If the cornerstone of Internet security can be brought down by a computer hacker with some solid skills and a grudge as big as the sky, face-to-face meetings just got a whole lot more important.
There was nothing blazingly new in this week’s news report that an Iranian hacker, a disciple of Ayatollah Ali Khamenei who boasted about his online exploits under the pseudonym Comodohacker, had compromised three companies that issue digital security certificates that verify a Web site’s identity, DigiNotar, Comodo, and GlobalSign. But it pointed to the limits on the basic, tacit assumptions we make whenever we go online—that our private communications stay private, our e-commerce accounts won’t be hacked, our public personae and reputations are ours to control, and when we hear from trusted contacts, it’s really them
Comodohacker reads like the typical lone wolf. He has no known affiliation, may have spied on up to 300,000 Iranian protesters last summer and passed their communications on to a hostile government, and takes no responsibility for what that government might do with the information. He targeted DigiNotar, a Dutch company, for reasons of personal ideology.
“He gained control of the server in about 10 days and generated 531 fake certificates, including some for well-known sites like Google, Skype, and Facebook,” The New York Times reported. “Google on Thursday issued an unusual warning to its users in Iran, calling on them to change passwords and check if their e-mails were being forwarded to unfamiliar or suspicious addresses.”
A subsequent audit found that DigiNotar was unbelievably sloppy about its own security, allowing malicious software to take root on its main servers and protecting its digital certificates with just one weak password.
This tale played out behind the scenes, at a level where most users—including most event professionals—see no need to understand or monitor what’s going on. Our son is a network security specialist who’s obsessively discreet about anything he publishes or distributes online, so he’s taught us to follow his lead (usually). But I couldn’t do my job if I had to worry, actively and consciously, about how any word I write or any online presence I create might be misdirected. Could you?

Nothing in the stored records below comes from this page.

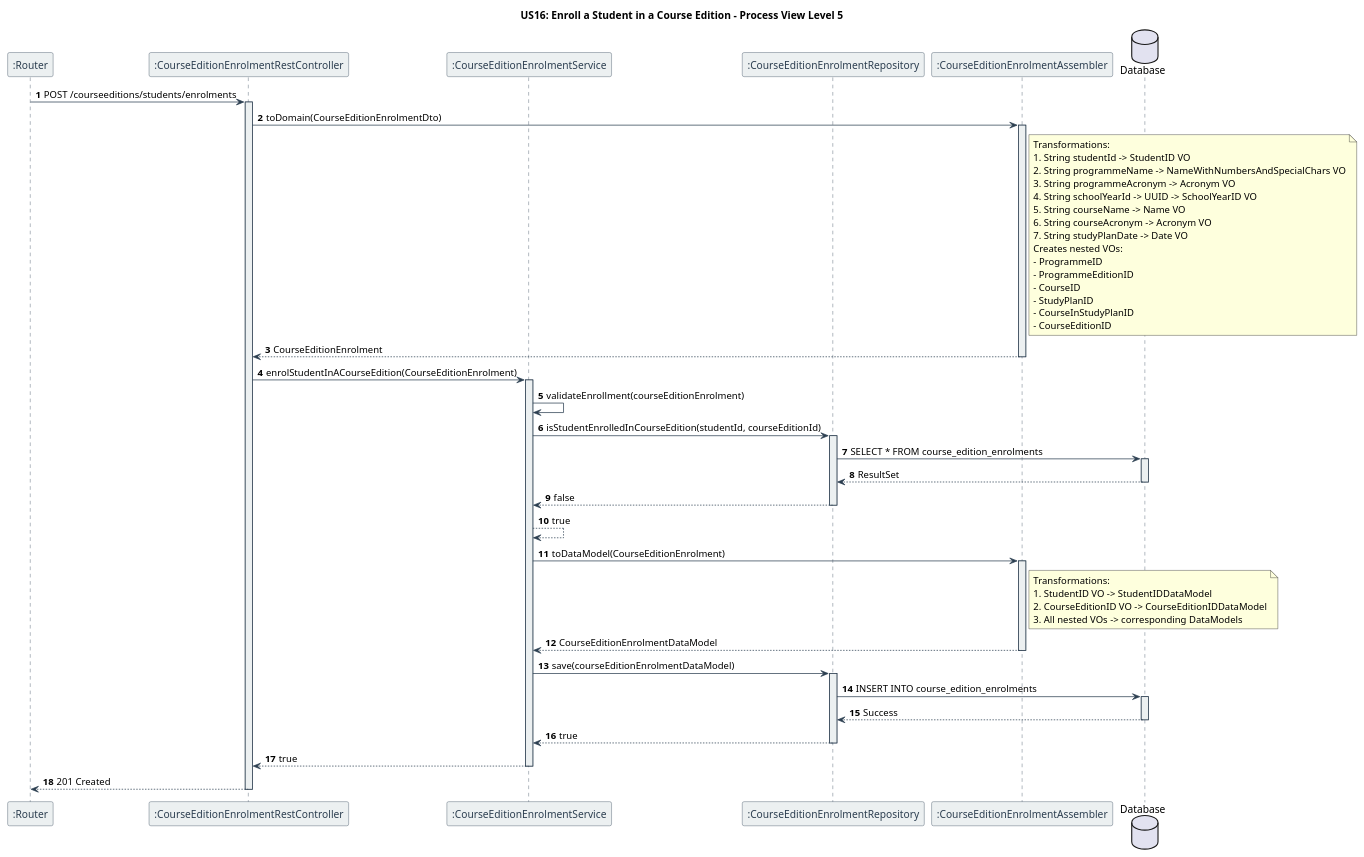
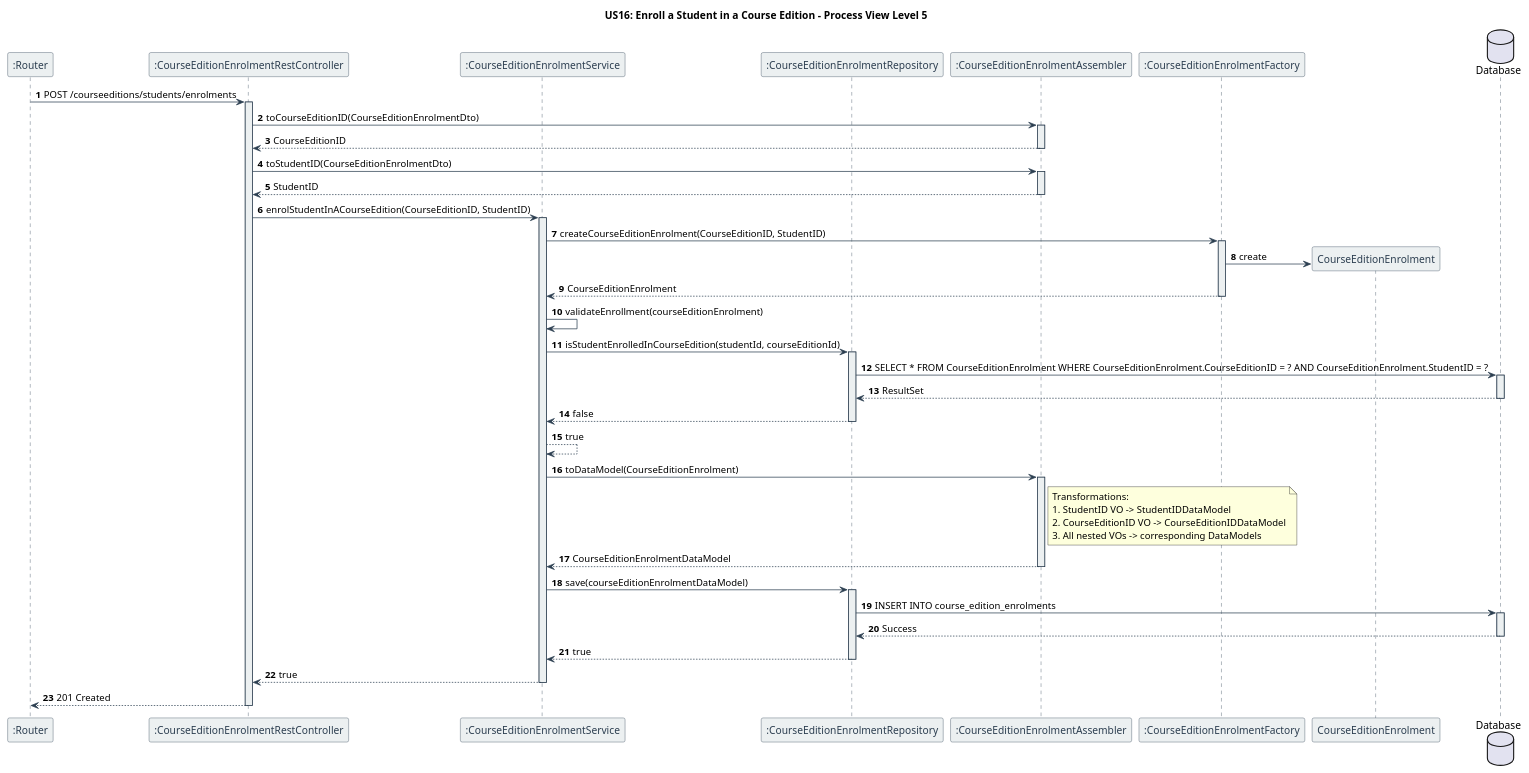
The diagram in docs/US16/sprint6_RestController/scenario/US16_processView_level5.puml (GasparISEP/DevOps-PAI), drawn with PlantUML before and after one commit. The commit also changed 2 other files, not shown here.

Commit message:
Updated Process View Level 3, Level 4 and level5 diagrams to reflect changes in the enrollment process, including the introduction of a Router and Factory participants, and adjustments to the flow of data and interactions. Refs #589

```diff
--- a/docs/US16/sprint6_RestController/scenario/US16_processView_level5.puml
+++ b/docs/US16/sprint6_RestController/scenario/US16_processView_level5.puml
@@ -1,93 +1,89 @@
 @startuml
 title US16: Enroll a Student in a Course Edition - Process View Level 5
 autonumber
 
 ' Set colors for different types of lines
 skinparam sequence {
     ArrowColor #2C3E50
     LifeLineBorderColor #2C3E50
     LifeLineBackgroundColor #ECF0F1
     ParticipantBorderColor #2C3E50
     ParticipantBackgroundColor #ECF0F1
     ParticipantFontColor #2C3E50
     ActorBorderColor #2C3E50
     ActorBackgroundColor #ECF0F1
     ActorFontColor #2C3E50
     DatabaseBorderColor #2C3E50
     DatabaseBackgroundColor #ECF0F1
     DatabaseFontColor #2C3E50
 }
 
 participant ":Router" as router
 participant ":CourseEditionEnrolmentRestController" as Controller
 participant ":CourseEditionEnrolmentService" as Service
 participant ":CourseEditionEnrolmentRepository" as Repository
 participant ":CourseEditionEnrolmentAssembler" as Assembler
+participant ":CourseEditionEnrolmentFactory" as Factory
+participant "CourseEditionEnrolment" as Enrolment
+
 database "Database" as DB
 
 router -> Controller: POST /courseeditions/students/enrolments
 activate Controller
 
-Controller -> Assembler: toDomain(CourseEditionEnrolmentDto)
+Controller -> Assembler: toCourseEditionID(CourseEditionEnrolmentDto)
 activate Assembler
-note right of Assembler
-  Transformations:
-  1. String studentId -> StudentID VO
-  2. String programmeName -> NameWithNumbersAndSpecialChars VO
-  3. String programmeAcronym -> Acronym VO
-  4. String schoolYearId -> UUID -> SchoolYearID VO
-  5. String courseName -> Name VO
-  6. String courseAcronym -> Acronym VO
-  7. String studyPlanDate -> Date VO
-  Creates nested VOs:
-  - ProgrammeID
-  - ProgrammeEditionID
-  - CourseID
-  - StudyPlanID
-  - CourseInStudyPlanID
-  - CourseEditionID
-end note
-Assembler --> Controller: CourseEditionEnrolment
+Assembler --> Controller: CourseEditionID
+deactivate Assembler
+Controller -> Assembler: toStudentID(CourseEditionEnrolmentDto)
+activate Assembler
+Assembler --> Controller: StudentID
 deactivate Assembler
 
-Controller -> Service: enrolStudentInACourseEdition(CourseEditionEnrolment)
+Controller -> Service: enrolStudentInACourseEdition(CourseEditionID, StudentID)
 activate Service
+Service -> Factory: createCourseEditionEnrolment(CourseEditionID, StudentID)
+activate Factory
+create Enrolment
+Factory -> Enrolment: create
+Factory --> Service: CourseEditionEnrolment
+deactivate Factory
 
 Service -> Service: validateEnrollment(courseEditionEnrolment)
 Service -> Repository: isStudentEnrolledInCourseEdition(studentId, courseEditionId)
 activate Repository
-Repository -> DB: SELECT * FROM course_edition_enrolments
+Repository -> DB: SELECT * FROM CourseEditionEnrolment WHERE CourseEditionEnrolment.CourseEditionID = ? AND CourseEditionEnrolment.StudentID = ?
 activate DB
 DB --> Repository: ResultSet
 deactivate DB
 Repository --> Service: false
 deactivate Repository
 Service --> Service: true
 
 Service -> Assembler: toDataModel(CourseEditionEnrolment)
 activate Assembler
 note right of Assembler
   Transformations:
   1. StudentID VO -> StudentIDDataModel
   2. CourseEditionID VO -> CourseEditionIDDataModel
   3. All nested VOs -> corresponding DataModels
 end note
 Assembler --> Service: CourseEditionEnrolmentDataModel
 deactivate Assembler
 
 Service -> Repository: save(courseEditionEnrolmentDataModel)
 activate Repository
 Repository -> DB: INSERT INTO course_edition_enrolments
 activate DB
 DB --> Repository: Success
 deactivate DB
 Repository --> Service: true
 deactivate Repository
 
 Service --> Controller: true
 deactivate Service
 
 Controller --> router: 201 Created
 deactivate Controller
 
 @enduml 
```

Over the years, I’ve had similar worries about virtual meeting platforms, from Skype to TelePresence. For many routine conversations and most linear, public presentations, they’re fine. But if there’s any reason to wonder who else is in the room, just outside camera range … that’s when the discussion has to go face-to-face. And that’s without worrying about perfect strangers like Comodohacker who can do enormous damage while covering their tracks.
Comodohacker isn’t the end of online communications or virtual meetings, but the story is a wake-up call for anyone who thinks technology can mediate the informal, sensitive, often transformative conversations that really do belong in a hallway between sessions. Your participants might know which topics to avoid when unknown ears might be nearby. But you might consider reminding live participants to be careful when their comments are being broadcast to a wider virtual audience, and making online threats a part of the risk management planning for your next hybrid event.
Mitchell Beer, CMM, is president of The Conference Publishers Inc., Ottawa, one of the world’s leading specialists in capturing and repurposing conference content. Beer blogs at http://theconferencepublishers.com/blog and tweets as @mitchellbeer.